Cambodia rice industry fears, cheers Thai policy

Cambodia rice industry fears, cheers Thai policy

The Thai government’s move to stabilise rice prices for the 2014 harvest season has prompted mixed reactions from local rice industry representatives.

According to Thai media reports, Thailand’s Rice Policy Committee on Friday approved an interest-free loan scheme, which will see that country’s Bank for Agriculture and Agricultural Cooperatives distribute loans to farmers in exchange for them delaying the sale of 2 million tonnes of rice crops.

Sok Puthyvuth, president of the Cambodia Rice Federation said yesterday the policy would impact Cambodia negatively when Thailand is forced to sell the held-over stock.

“Thailand’s old stocks of rice have not even been sold off yet,” he said, referring to the ex-Thai government’s state-buying program, which ended early this year and resulted in more than 12.8 million tonnes of Thai rice being stockpiled. “Sooner or later they will have to release the stock pile into global market, which will impact Cambodia.”

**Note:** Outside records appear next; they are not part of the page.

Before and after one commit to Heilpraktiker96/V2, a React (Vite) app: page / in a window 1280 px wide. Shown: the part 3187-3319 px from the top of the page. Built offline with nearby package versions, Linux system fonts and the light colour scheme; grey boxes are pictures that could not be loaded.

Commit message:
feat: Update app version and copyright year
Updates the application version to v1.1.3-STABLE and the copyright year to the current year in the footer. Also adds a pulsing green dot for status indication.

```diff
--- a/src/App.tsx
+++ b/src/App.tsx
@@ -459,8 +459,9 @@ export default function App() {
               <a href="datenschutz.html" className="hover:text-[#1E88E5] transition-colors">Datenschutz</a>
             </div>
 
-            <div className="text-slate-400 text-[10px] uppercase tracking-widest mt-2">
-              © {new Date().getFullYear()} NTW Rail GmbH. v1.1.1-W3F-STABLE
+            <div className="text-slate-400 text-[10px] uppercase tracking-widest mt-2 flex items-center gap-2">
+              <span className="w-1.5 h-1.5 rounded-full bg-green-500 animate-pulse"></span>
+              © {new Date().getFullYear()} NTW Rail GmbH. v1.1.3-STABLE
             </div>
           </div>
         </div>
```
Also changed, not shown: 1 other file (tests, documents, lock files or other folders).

Under the Thai scheme, farmers will be loaned 14,400 baht ($443) per tonne of Hom Mali paddy and 11,700 baht ($360) per tonne of glutinous rice held over the upcoming harvest season, from November to February. Farmers will also be granted 1,000 baht ($77) for every tonne of rice, the Bangkok Post reported. The government will provide the loans for up to 90 per cent of Thai farmers’ total rice stock.

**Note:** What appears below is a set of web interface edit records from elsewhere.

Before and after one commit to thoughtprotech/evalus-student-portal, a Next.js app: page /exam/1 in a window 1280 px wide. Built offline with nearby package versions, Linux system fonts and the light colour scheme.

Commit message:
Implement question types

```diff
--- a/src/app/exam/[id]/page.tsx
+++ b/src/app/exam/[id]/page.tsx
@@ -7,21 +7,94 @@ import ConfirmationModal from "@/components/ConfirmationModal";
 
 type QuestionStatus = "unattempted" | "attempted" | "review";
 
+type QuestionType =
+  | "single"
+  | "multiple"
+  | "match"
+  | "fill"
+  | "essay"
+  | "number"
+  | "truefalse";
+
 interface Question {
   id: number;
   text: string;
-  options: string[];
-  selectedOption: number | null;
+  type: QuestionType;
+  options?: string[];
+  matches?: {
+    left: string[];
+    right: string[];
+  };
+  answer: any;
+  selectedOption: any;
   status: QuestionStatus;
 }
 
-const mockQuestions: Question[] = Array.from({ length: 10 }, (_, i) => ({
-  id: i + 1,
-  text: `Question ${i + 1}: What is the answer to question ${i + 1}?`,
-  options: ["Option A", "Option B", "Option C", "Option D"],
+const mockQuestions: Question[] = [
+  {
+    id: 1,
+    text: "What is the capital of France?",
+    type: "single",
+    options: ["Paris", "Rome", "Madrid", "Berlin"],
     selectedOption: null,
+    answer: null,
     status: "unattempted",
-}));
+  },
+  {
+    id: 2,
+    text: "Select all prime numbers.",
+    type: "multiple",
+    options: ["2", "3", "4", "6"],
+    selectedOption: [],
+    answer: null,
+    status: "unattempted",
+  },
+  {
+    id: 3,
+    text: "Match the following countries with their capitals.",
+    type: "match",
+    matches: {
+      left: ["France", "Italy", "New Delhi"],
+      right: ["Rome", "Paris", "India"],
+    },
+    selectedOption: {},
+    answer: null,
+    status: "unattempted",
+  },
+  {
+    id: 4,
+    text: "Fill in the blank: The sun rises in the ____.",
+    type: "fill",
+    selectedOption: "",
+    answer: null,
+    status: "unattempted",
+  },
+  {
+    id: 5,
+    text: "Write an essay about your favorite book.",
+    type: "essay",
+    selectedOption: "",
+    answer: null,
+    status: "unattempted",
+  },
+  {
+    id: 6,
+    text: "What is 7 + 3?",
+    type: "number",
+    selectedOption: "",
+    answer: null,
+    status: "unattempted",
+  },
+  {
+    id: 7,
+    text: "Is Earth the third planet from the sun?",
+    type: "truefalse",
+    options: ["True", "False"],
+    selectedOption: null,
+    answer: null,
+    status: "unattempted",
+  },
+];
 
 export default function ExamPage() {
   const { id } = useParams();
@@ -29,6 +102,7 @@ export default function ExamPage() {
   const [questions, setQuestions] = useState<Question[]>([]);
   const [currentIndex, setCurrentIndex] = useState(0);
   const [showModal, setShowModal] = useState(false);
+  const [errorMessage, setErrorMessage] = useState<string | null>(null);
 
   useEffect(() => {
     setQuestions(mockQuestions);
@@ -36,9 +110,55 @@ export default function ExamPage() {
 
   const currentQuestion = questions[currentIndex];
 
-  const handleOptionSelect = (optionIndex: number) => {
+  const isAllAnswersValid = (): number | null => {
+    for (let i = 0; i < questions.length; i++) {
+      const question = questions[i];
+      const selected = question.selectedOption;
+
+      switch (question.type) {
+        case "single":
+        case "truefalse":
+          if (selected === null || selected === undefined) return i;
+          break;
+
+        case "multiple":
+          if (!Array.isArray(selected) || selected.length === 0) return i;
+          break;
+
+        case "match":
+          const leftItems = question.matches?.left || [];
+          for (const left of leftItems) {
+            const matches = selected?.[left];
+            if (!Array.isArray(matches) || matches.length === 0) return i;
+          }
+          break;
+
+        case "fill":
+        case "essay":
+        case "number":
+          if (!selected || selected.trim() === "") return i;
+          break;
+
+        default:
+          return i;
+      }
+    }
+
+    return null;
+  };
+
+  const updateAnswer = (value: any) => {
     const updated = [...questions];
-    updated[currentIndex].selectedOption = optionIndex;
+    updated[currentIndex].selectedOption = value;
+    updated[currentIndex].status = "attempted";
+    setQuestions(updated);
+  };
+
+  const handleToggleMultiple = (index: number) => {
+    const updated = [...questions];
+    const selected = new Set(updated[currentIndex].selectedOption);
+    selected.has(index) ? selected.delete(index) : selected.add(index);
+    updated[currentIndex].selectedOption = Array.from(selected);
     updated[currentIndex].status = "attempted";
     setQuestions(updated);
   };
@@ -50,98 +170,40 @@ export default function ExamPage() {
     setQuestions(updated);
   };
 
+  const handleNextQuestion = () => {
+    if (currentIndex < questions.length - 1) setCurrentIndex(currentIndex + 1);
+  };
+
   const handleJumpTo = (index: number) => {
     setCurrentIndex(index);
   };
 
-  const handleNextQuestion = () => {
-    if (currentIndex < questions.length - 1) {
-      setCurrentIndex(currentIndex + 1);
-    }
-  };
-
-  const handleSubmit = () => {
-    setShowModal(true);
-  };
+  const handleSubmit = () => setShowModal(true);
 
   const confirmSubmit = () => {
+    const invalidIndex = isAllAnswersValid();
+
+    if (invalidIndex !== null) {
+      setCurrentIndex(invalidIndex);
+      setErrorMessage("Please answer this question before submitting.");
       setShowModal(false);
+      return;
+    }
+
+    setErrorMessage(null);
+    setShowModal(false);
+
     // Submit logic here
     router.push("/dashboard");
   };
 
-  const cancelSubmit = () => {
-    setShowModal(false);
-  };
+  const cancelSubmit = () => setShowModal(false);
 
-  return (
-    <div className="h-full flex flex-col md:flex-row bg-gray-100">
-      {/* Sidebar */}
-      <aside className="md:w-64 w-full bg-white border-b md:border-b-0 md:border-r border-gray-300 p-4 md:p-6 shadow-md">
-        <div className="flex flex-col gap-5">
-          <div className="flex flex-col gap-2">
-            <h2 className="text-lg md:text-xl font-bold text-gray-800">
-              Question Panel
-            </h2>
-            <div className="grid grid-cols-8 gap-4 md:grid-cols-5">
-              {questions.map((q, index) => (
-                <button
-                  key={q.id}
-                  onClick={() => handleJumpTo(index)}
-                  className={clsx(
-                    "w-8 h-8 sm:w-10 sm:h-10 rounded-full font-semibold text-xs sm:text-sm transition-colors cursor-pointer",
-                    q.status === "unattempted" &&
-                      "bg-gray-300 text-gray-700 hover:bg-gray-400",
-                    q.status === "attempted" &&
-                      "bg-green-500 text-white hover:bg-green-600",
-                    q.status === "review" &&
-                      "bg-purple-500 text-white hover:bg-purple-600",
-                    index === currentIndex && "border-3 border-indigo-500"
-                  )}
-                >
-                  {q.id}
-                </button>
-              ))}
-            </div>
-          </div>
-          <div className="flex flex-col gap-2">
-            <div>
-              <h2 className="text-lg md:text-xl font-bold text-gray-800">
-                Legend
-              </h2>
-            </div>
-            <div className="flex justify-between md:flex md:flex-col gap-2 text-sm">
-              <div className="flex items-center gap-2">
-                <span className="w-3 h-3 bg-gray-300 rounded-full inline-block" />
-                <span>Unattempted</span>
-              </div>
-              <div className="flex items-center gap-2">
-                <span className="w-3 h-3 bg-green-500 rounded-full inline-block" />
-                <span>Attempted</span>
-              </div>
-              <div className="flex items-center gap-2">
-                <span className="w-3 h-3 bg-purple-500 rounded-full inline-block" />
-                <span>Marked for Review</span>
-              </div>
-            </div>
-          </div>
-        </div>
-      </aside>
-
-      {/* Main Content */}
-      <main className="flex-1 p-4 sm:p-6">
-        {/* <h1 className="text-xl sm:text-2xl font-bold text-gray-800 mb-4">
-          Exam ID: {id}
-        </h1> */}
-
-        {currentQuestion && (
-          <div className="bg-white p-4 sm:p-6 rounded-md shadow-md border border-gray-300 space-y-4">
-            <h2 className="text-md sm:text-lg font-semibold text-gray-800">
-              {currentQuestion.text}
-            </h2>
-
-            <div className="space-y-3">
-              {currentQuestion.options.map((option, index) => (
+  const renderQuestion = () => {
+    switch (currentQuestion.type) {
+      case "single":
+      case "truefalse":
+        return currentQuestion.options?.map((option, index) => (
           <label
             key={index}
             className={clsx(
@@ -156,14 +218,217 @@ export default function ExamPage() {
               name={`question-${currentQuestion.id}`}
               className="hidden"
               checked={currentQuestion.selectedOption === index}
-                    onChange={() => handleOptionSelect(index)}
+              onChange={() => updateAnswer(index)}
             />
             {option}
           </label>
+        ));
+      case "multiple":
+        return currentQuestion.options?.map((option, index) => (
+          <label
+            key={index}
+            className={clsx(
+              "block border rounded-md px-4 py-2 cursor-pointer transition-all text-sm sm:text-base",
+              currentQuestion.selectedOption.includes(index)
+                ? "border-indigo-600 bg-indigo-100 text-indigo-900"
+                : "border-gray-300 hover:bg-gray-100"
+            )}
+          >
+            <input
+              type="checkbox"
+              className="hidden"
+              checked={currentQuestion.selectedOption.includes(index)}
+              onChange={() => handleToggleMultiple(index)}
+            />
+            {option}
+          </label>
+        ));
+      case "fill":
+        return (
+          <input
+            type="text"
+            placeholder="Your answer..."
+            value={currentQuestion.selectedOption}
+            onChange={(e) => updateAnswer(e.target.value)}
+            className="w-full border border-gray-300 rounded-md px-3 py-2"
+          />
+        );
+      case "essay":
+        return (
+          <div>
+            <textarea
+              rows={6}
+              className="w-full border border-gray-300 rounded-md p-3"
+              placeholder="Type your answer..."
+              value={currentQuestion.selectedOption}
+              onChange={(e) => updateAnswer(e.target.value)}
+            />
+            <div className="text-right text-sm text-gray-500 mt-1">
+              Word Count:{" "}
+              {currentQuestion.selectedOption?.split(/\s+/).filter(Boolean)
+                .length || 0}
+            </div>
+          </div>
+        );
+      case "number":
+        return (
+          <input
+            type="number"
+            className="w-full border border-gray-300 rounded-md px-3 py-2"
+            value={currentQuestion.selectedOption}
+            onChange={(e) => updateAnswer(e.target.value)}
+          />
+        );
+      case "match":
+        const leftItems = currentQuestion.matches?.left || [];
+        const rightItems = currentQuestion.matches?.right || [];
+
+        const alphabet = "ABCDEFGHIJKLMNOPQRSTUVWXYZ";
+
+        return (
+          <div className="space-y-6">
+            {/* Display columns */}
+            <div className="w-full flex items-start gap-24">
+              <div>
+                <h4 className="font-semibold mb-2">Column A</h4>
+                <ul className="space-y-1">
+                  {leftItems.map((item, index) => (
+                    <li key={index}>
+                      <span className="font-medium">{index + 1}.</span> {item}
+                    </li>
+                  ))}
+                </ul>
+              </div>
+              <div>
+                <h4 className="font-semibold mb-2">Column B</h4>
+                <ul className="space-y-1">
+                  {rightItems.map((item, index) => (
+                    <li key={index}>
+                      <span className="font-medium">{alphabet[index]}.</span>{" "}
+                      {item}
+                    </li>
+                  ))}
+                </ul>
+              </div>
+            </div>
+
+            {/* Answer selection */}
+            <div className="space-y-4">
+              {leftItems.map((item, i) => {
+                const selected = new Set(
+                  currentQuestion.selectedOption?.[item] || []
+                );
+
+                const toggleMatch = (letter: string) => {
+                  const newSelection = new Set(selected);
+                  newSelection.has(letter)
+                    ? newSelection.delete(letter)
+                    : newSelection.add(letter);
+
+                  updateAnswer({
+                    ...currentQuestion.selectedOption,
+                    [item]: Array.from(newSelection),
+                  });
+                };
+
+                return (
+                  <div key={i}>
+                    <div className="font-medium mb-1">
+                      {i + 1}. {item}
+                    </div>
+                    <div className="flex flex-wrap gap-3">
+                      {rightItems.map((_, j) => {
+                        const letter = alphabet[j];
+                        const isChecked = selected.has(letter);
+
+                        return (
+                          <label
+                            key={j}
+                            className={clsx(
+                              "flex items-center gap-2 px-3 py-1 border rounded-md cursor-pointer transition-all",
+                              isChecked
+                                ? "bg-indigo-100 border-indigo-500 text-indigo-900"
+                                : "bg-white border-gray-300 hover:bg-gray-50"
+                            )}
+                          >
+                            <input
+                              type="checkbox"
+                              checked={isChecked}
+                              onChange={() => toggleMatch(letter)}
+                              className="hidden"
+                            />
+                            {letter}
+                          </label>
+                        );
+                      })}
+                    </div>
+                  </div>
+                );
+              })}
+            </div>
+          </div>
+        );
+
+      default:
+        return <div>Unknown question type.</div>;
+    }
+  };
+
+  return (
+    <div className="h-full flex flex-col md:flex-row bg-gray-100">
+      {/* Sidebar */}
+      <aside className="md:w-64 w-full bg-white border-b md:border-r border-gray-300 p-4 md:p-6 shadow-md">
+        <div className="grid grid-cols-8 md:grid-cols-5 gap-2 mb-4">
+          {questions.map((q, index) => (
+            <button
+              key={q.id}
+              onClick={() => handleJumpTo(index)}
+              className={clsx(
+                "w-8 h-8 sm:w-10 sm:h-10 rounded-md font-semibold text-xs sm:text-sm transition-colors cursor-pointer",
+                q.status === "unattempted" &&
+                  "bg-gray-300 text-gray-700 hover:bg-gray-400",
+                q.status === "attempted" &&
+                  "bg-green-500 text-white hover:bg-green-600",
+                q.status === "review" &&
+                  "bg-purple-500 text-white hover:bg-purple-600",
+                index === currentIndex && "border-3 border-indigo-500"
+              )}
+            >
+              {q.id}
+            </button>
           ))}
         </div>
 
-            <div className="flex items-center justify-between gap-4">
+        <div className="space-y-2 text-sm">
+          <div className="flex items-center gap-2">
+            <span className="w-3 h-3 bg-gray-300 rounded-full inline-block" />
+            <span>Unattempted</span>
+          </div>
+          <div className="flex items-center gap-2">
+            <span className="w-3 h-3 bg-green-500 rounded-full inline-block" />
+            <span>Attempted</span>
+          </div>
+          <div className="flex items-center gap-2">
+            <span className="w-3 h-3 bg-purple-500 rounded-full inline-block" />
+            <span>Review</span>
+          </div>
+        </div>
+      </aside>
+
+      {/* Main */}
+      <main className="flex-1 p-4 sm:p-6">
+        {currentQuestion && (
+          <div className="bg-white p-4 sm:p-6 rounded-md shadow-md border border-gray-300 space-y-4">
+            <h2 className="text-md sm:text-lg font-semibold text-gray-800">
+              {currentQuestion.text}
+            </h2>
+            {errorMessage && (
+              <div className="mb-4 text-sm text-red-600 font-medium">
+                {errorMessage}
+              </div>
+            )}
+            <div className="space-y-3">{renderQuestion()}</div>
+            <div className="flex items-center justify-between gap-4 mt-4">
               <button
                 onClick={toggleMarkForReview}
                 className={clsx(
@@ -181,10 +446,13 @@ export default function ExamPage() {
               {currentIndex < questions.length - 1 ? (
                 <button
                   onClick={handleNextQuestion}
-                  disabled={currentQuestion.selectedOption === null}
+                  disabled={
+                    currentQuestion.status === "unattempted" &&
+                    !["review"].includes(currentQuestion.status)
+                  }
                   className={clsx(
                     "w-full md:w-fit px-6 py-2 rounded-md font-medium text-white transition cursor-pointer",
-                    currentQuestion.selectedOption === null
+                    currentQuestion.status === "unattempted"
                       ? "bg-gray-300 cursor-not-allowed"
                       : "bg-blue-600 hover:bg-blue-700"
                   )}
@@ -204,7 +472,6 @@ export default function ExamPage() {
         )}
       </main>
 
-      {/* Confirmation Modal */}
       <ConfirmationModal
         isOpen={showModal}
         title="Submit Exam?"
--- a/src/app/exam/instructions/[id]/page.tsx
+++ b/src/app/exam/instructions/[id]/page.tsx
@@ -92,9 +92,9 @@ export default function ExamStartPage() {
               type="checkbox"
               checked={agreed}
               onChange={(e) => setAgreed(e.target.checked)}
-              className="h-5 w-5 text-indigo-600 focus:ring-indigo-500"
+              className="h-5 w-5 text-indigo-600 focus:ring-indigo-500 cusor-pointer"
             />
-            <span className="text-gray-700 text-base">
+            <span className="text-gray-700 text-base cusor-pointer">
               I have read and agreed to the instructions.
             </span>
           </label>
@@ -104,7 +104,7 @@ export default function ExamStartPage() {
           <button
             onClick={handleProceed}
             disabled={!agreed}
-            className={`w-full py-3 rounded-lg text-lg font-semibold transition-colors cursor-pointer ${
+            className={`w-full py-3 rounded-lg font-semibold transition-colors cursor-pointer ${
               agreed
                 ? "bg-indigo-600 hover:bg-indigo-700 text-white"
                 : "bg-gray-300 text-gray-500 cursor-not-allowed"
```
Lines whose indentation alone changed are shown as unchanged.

Thailand’s government is aiming to increase the price of unmilled white rice to around 8,500 baht (around $263) per tonne, unmilled jasmine rice to around 16,000 baht (around $495) per tonne, and glutinous rice to around 13,000 baht (around $401) per tonne by installing the loan scheme.

But Kunthy, chief executive officer of Battambang Rice Investment Co was more optimistic about the neighbouring nation’s rice industry policy.

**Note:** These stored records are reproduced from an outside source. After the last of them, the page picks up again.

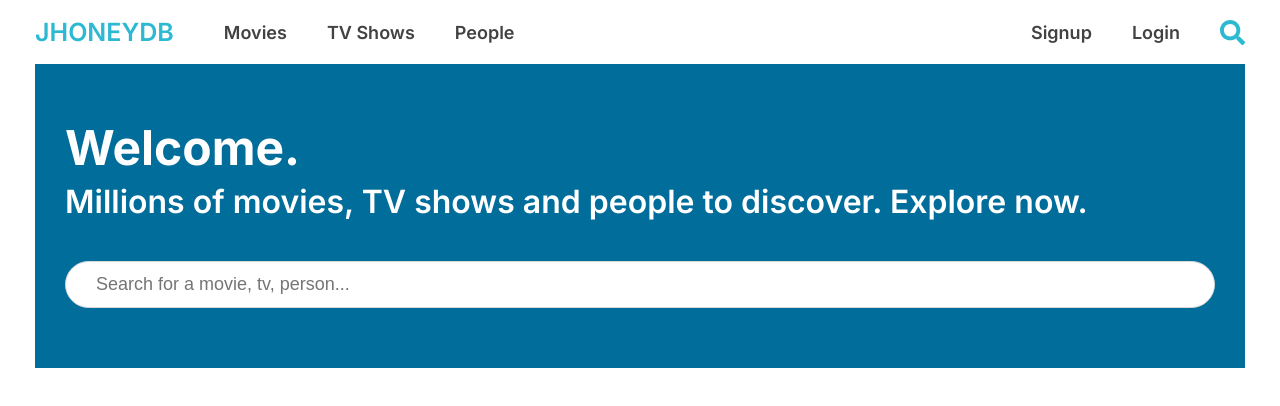
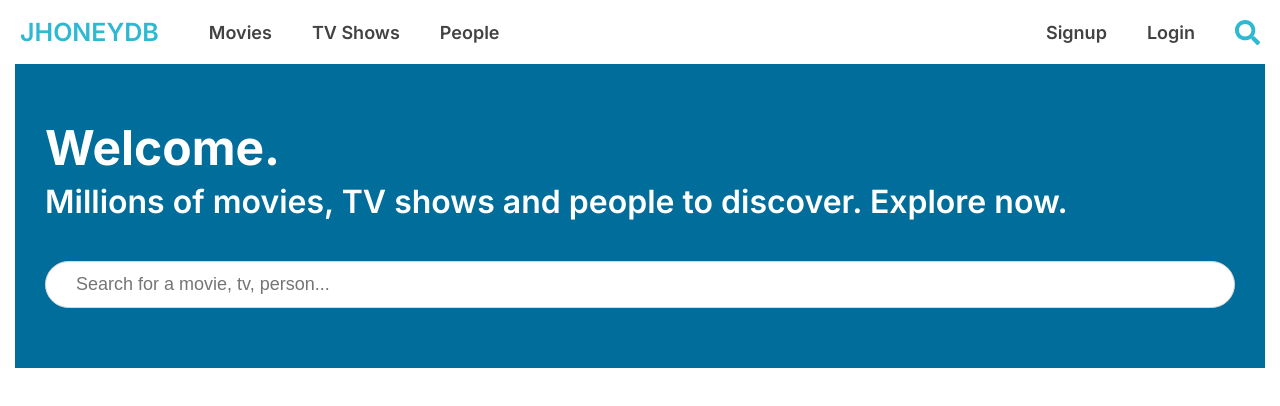
Before and after one commit to Jaeheon-So/jhoney-movies, a Next.js app: page / in a window 1280 px wide. Shown: the top 406 px of the page. Built offline with nearby package versions, Linux system fonts and the light colour scheme.

Commit message:
feat: Header 스타일 수정

```diff
--- a/src/app/_components/HeaderSearchForm.tsx
+++ b/src/app/_components/HeaderSearchForm.tsx
@@ -36,7 +36,6 @@ const HeaderSearchForm = () => {
             autoFocus
           />
         </form>
-        <div className={styles.line}></div>
       </div>
     </>
   );
--- a/src/app/_components/header.module.scss
+++ b/src/app/_components/header.module.scss
@@ -6,9 +6,9 @@
   top: 0;
   left: 0;
   right: 0;
-  margin: 0 auto;
-  max-width: 1250px;
-  padding: 0 20px;
+  // margin: 0 auto;
+  // max-width: 1250px;
+  // padding: 0 20px;
   background: #fff;
   z-index: 1;
   height: 64px;
@@ -77,6 +77,9 @@
     font-size: 18px;
     color: #424242;
     font-weight: 600;
+    padding: 0 20px;
+    max-width: 1290px;
+    margin: 0 auto;
 
     .left {
       display: flex;
--- a/src/app/_components/headerSearchForm.module.scss
+++ b/src/app/_components/headerSearchForm.module.scss
@@ -5,12 +5,16 @@
   width: 100%;
   background-color: #fff;
   padding: 0 20px;
+  display: flex;
+  justify-content: center;
+  border-bottom: 1px solid rgba(227, 227, 227);
 
   .formEl {
     width: 100%;
     display: flex;
     align-items: center;
     gap: 8px;
+    max-width: 1210px;
 
     .svgWrapper {
       display: flex;
@@ -33,12 +37,4 @@
       border: none;
     }
   }
-
-  .line {
-    width: 100vw;
-    position: fixed;
-    top: 0;
-    left: 0;
-    border-bottom: 1px solid black;
-  }
 }
--- a/src/app/globals.css
+++ b/src/app/globals.css
@@ -94,7 +94,7 @@ body {
     )
     rgb(var(--background-start-rgb)); */
   max-width: 1250px;
-  padding: 0 20px;
+  /* padding: 0 20px; */
   margin: 0 auto;
   overflow-x: hidden;
   background: #fff;
```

“Their [Thailand’s] pricing impacts Cambodia because they are a well-known fragrant rice exporter, while Cambodia is a relative newcomer with lower prices [being] the only thing keeping the Kingdom competitive,” Kunthy said. “I am glad to see their government’s intervening on pricing. It is good for them, while in Cambodia, we have to struggle by ourselves,” Kunthy added.

MOST VIEWED

  • US think tank warns of China's 'ulterior motives'

    A US think tank on Tuesday warned that spreading Chinese investment in the Indo-Pacific follows a pattern of leveraging geopolitical influence at the expense of the nations receiving investment, including Cambodia. The report looks at a sample of 15 Chinese port development projects, noting that the

  • Defence Ministry denies weapons in smuggling case came from Cambodia

    After a Thai national was arrested last week for allegedly smuggling guns from Cambodia to Thailand, Cambodia's Defence Ministry has claimed the weapons seized during the arrest are not used in Cambodia, despite the fact that both types of rifle seized are commonly found in

  • More than three tonnes of ivory reportedly bound for Cambodia seized in Mozambique

    A total of 3.5 tonnes of ivory reportedly bound for Cambodia was seized by authorities in Mozambique late last week, according to the NGO Convention on International Trade in Endangered Species of Wild Fauna and Flora (CITES). CITES' information was based on a report from the

  • Shipwreck found off coast of Koh Kong

    Royal Cambodian Navy researchers are working to identify a decades-old shipwreck found earlier this month off the coast of Koh Kong province. Divers found the 70-metre-long wreck on April 4 about a mile from Koh Chhlam island, according to Navy officials. Deputy Navy Commander Tea Sokha,